**What you will do:**
Reproduce the entries exactly and omit the pictures.

Start of Source data

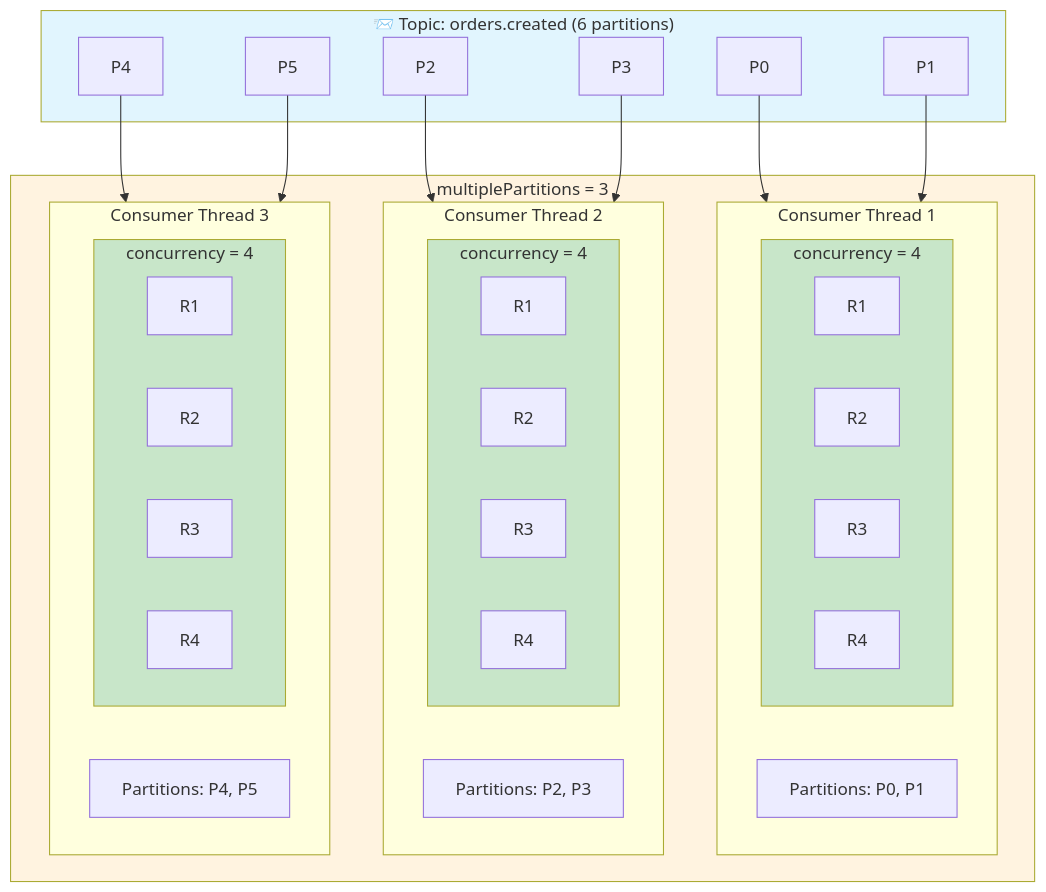
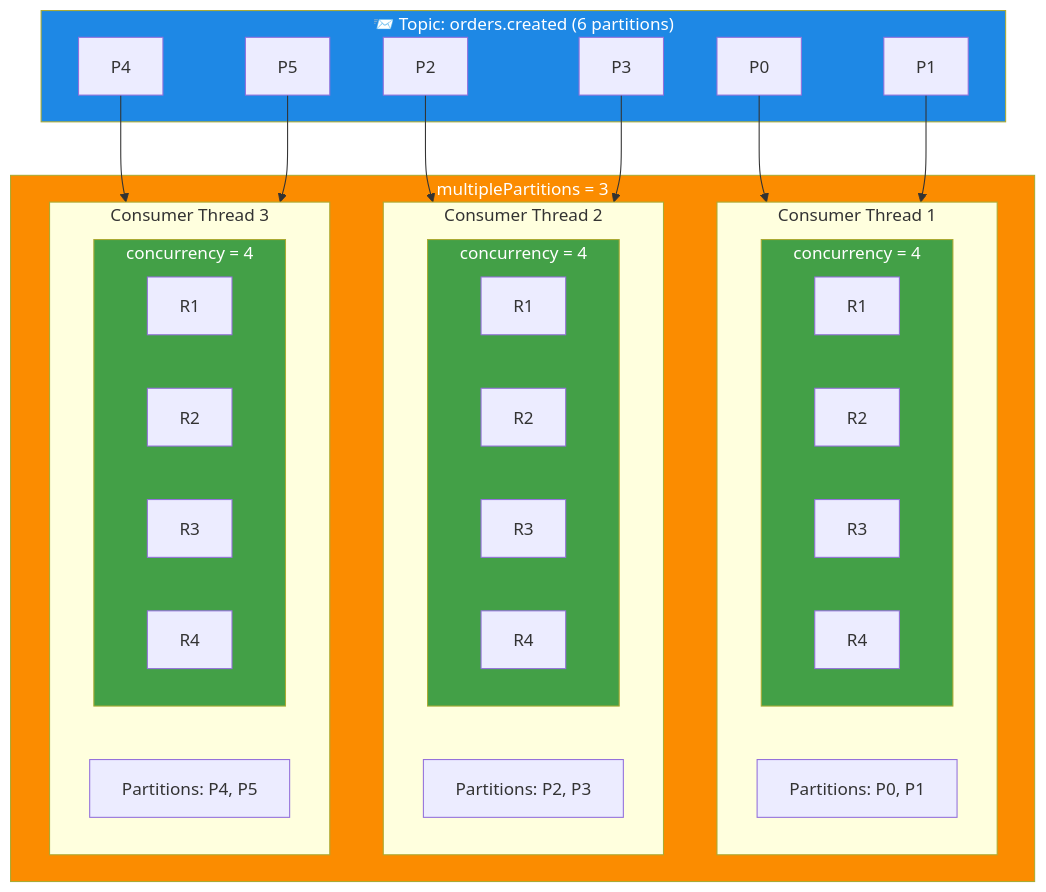
The second of 3 diagrams in README.md (osoykan/kafka-kit), drawn with Mermaid before and after one commit. The commit also changed other lines of this file, not shown here.

````diff
--- a/README.md
+++ b/README.md
@@ -191,42 +191,42 @@
 ```mermaid
 flowchart TB
     subgraph Topic["📨 Topic: orders.created (6 partitions)"]
         P0[P0] & P1[P1] & P2[P2] & P3[P3] & P4[P4] & P5[P5]
     end
 
     subgraph Container["multiplePartitions = 3"]
         subgraph C1["Consumer Thread 1"]
             C1P["Partitions: P0, P1"]
             subgraph C1Flow["concurrency = 4"]
                 direction LR
                 C1R1["R1"] & C1R2["R2"] & C1R3["R3"] & C1R4["R4"]
             end
         end
         
         subgraph C2["Consumer Thread 2"]
             C2P["Partitions: P2, P3"]
             subgraph C2Flow["concurrency = 4"]
                 direction LR
                 C2R1["R1"] & C2R2["R2"] & C2R3["R3"] & C2R4["R4"]
             end
         end
         
         subgraph C3["Consumer Thread 3"]
             C3P["Partitions: P4, P5"]
             subgraph C3Flow["concurrency = 4"]
                 direction LR
                 C3R1["R1"] & C3R2["R2"] & C3R3["R3"] & C3R4["R4"]
             end
         end
     end
 
     P0 & P1 --> C1
     P2 & P3 --> C2
     P4 & P5 --> C3
 
-    style Topic fill:#e1f5fe
-    style Container fill:#fff3e0
-    style C1Flow fill:#c8e6c9
-    style C2Flow fill:#c8e6c9
-    style C3Flow fill:#c8e6c9
+    style Topic fill:#1e88e5,color:#fff
+    style Container fill:#fb8c00,color:#fff
+    style C1Flow fill:#43a047,color:#fff
+    style C2Flow fill:#43a047,color:#fff
+    style C3Flow fill:#43a047,color:#fff
 ```
````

End of Source data

**Task solution:**
The second of 3 diagrams in README.md (osoykan/kafka-kit), drawn with Mermaid before and after one commit. The commit also changed other lines of this file, not shown here.

````diff
--- a/README.md
+++ b/README.md
@@ -191,42 +191,42 @@
 ```mermaid
 flowchart TB
     subgraph Topic["📨 Topic: orders.created (6 partitions)"]
         P0[P0] & P1[P1] & P2[P2] & P3[P3] & P4[P4] & P5[P5]
     end
 
     subgraph Container["multiplePartitions = 3"]
         subgraph C1["Consumer Thread 1"]
             C1P["Partitions: P0, P1"]
             subgraph C1Flow["concurrency = 4"]
                 direction LR
                 C1R1["R1"] & C1R2["R2"] & C1R3["R3"] & C1R4["R4"]
             end
         end
         
         subgraph C2["Consumer Thread 2"]
             C2P["Partitions: P2, P3"]
             subgraph C2Flow["concurrency = 4"]
                 direction LR
                 C2R1["R1"] & C2R2["R2"] & C2R3["R3"] & C2R4["R4"]
             end
         end
         
         subgraph C3["Consumer Thread 3"]
             C3P["Partitions: P4, P5"]
             subgraph C3Flow["concurrency = 4"]
                 direction LR
                 C3R1["R1"] & C3R2["R2"] & C3R3["R3"] & C3R4["R4"]
             end
         end
     end
 
     P0 & P1 --> C1
     P2 & P3 --> C2
     P4 & P5 --> C3
 
-    style Topic fill:#e1f5fe
-    style Container fill:#fff3e0
-    style C1Flow fill:#c8e6c9
-    style C2Flow fill:#c8e6c9
-    style C3Flow fill:#c8e6c9
+    style Topic fill:#1e88e5,color:#fff
+    style Container fill:#fb8c00,color:#fff
+    style C1Flow fill:#43a047,color:#fff
+    style C2Flow fill:#43a047,color:#fff
+    style C3Flow fill:#43a047,color:#fff
 ```
````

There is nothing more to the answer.